I had time to think as I waited for the food to cook. I thought about the pandas and the pollution. In the country’s rise to greatness, and let there be no mistake, China is great, there has perhaps been a miscalculation about the price of the rapid rise to greatness. Many of China’s cities have air pollution so dense that health warnings are issued at regular intervals encouraging the populous not to breathe too much air, and perhaps they shouldn’t go out today either. Indeed I had read a newspaper article admitting 70 out of the top 74 cities were now “extremely polluted.” Considering the heavily-censored Chinese newspapers were usually the last source of up-to-date information in the country, and those in charge only made such information public when it could no longer be avoided in any way, this was a very grim admission.

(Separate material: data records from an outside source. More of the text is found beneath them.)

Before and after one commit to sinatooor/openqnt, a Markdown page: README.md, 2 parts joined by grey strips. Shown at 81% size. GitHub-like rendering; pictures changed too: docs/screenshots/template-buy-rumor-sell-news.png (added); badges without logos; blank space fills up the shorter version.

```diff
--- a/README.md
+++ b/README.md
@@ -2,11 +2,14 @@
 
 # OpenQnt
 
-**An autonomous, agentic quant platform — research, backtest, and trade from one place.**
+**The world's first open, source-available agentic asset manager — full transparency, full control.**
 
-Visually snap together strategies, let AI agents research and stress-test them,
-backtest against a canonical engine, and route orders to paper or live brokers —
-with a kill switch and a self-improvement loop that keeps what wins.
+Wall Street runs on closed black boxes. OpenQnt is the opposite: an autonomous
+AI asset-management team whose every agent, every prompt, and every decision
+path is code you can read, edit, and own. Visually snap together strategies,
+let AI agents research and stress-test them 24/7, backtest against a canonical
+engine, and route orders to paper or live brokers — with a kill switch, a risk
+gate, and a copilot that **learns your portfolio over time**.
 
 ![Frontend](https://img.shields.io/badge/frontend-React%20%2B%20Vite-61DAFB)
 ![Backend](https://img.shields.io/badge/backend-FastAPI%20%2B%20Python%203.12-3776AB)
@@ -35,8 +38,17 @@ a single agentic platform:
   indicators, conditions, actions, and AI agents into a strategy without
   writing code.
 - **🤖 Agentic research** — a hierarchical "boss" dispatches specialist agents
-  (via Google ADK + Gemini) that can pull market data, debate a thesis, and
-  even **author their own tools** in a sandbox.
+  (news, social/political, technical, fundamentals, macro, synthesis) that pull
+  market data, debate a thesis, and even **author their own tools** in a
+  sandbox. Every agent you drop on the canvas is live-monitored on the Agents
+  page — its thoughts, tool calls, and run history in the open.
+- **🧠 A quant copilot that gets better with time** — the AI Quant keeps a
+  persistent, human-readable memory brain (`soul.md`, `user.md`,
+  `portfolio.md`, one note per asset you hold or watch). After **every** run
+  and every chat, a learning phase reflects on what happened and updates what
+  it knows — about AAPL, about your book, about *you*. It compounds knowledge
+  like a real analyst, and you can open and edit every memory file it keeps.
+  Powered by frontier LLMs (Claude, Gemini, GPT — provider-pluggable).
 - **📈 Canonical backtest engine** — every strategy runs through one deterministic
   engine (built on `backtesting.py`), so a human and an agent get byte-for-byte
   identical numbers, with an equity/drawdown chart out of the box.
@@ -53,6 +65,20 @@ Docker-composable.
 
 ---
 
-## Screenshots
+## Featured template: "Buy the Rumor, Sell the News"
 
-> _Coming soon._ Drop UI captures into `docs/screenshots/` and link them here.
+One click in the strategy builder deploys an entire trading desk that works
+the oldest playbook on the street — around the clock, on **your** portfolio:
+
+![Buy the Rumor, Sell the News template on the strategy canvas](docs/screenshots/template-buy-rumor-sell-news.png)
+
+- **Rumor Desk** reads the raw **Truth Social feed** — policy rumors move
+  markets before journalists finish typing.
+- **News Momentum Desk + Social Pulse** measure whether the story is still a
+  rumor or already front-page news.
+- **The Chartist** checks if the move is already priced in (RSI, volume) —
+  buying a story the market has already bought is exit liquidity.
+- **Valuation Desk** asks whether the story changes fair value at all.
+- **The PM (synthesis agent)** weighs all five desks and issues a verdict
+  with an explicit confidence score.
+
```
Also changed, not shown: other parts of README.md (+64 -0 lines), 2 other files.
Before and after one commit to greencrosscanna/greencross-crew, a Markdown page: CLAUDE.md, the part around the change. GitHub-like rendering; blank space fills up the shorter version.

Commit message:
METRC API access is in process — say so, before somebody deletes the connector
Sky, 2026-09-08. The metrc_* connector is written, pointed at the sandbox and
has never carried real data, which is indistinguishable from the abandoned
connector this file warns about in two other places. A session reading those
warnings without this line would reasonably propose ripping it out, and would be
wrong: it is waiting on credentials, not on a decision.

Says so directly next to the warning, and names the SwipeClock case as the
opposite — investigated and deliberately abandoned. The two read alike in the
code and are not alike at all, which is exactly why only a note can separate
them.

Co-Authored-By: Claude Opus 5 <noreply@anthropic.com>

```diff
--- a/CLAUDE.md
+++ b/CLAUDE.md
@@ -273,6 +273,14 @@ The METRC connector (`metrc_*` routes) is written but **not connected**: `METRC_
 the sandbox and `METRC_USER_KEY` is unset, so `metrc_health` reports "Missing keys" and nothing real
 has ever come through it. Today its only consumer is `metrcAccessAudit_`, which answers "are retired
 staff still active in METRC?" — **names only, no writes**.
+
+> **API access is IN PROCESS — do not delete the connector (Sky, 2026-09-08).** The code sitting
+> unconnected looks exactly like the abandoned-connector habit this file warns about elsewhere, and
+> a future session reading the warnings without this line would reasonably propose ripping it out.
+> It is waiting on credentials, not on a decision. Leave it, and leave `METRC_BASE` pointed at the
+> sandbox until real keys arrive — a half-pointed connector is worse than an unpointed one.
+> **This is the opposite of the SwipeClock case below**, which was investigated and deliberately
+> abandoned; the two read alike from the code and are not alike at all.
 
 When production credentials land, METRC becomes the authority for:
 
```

Air pollution had become so drastic recently, it had now become a matter of national security, as CCTV cameras had to be supplemented with radar because no one could see anything through the dense fug anymore. The decision makers who ratified the rapid construction of more coal power plants per year than exist in Western Europe in total, had been blind to the consequences of their actions. Now they were becoming physically blind as well.
If the air wasn’t bad enough, then a look into the country’s waterways would be a further shock to the system and it would be suicide to even think about drinking any of the water. A few weeks ago I had seen a fisherman pulling a dozen small fish out of a disgustingly polluted river. The fisherman was standing about a hundred metres downstream from a gigantic factory and it was very obvious were all the polluted gunk in the water was coming from.
It occurred to me the hotpot I was currently looking at was a perfect symbol of China’s losing battle with pollution. On one side, there bubbled a red inferno of chillies which made my eyes water, my throat burn and my nose twitch, and on the other floated a mass of debris in a brown soupy liquid in the middle of which floated a dead fish. One half represented the polluted air in China, and the other the dying rivers. A yin and yang of environmental destruction.
Then I made a mental note to stop thinking complete drivel. I set about my hotpot and it was good. The fact is, China is a great place and as I ate my dinner and thought of pandas, I hoped the pollution, and not the pandas, would one day be a thing of the past. What a place China would be if it were so.